During 2013 politically motivated killings by nonstate actors, including terrorist and insurgent groups, frequently occurred, and targeted killings of military, security, and government officials by those claiming affiliation with AQAP increased significantly during the year. On June 18, an explosive device detonated in Aden, killing the head of the militarys Southern Regional Command, Major General Salem Ali Qatan. He was the ranking officer in charge of the coordinated military and tribal attacks that drove AQAP and the affiliated Ansar al-Sharia militias from several southern strongholds during the spring and early summer of 2012. The number of assassinations involving gunmen on motorcycles also increased. For example, in July armed motorcyclists shot and killed Mohammed Fadhl Jubari, a prominent Hirak leader. The government reported persons on motorcycles killed 40 security officers by years end.

On December 5, AQAP claimed responsibility for launching a two-pronged attack on the Ministry of Defense in Sanaa, targeting the collocated military hospital.
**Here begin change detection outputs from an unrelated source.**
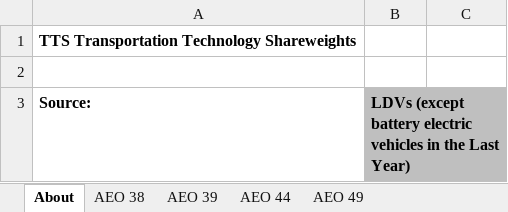
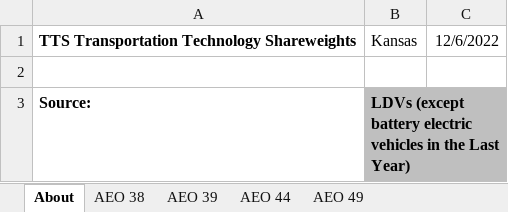
Before and after one commit to EnergyInnovation/eps-kansas, an Excel workbook: InputData/trans/TTS/Transportation Technology Shareweights.xlsx, sheet About, drawn as a sheet; only a part is shown; values as stored, in another font and other column widths than the file's, no borders; the diff names each change by its address in the sheet, - before the commit and + after, or states it on an @@ line.

```diff
--- a/InputData/trans/TTS/Transportation Technology Shareweights.xlsx (sheet About)
+++ b/InputData/trans/TTS/Transportation Technology Shareweights.xlsx (sheet About)
-B1: (empty)
+B1: Kansas
-C1: (empty)
+C1: 12/6/2022
```
Also changed, not shown: sheet TTS-HDVs-frgt, 36 other files.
Reportedly, a car laden with explosives was used to gain entrance to the ministry compound, after which 12 gunmen entered in another vehicle and began firing on people indiscriminately. The reported death toll was 57 with more than 300 injured, with most of the victims civilians, hospital staff, and patients.

Nonstate actors targeted foreigners and those working for foreign diplomatic missions. In October unknown assailants killed a German embassy security officer in Sanaa, and in November two Belorussian contractors were gunned down by unknown assailants outside their hotel in Sanaa. Armed clashes broke out in northern governorates, including Saada, al-Jawf, and Amran, between supporters of the Zaydi Shia Houthi (Ansar Allah) movement and supporters of both the Sunni Islamist Islah Party and the Salafi Rashad Party. Fighting between the groups resulted in the deaths of hundreds of combatants, according to media and local NGO reports. The fighting went largely unchecked as central government control in those areas remained weak. On May 25, the press reported that a bomber drove a car packed with explosives into a school during Friday prayers in al-Jawf Governorate and killed at least 12 persons.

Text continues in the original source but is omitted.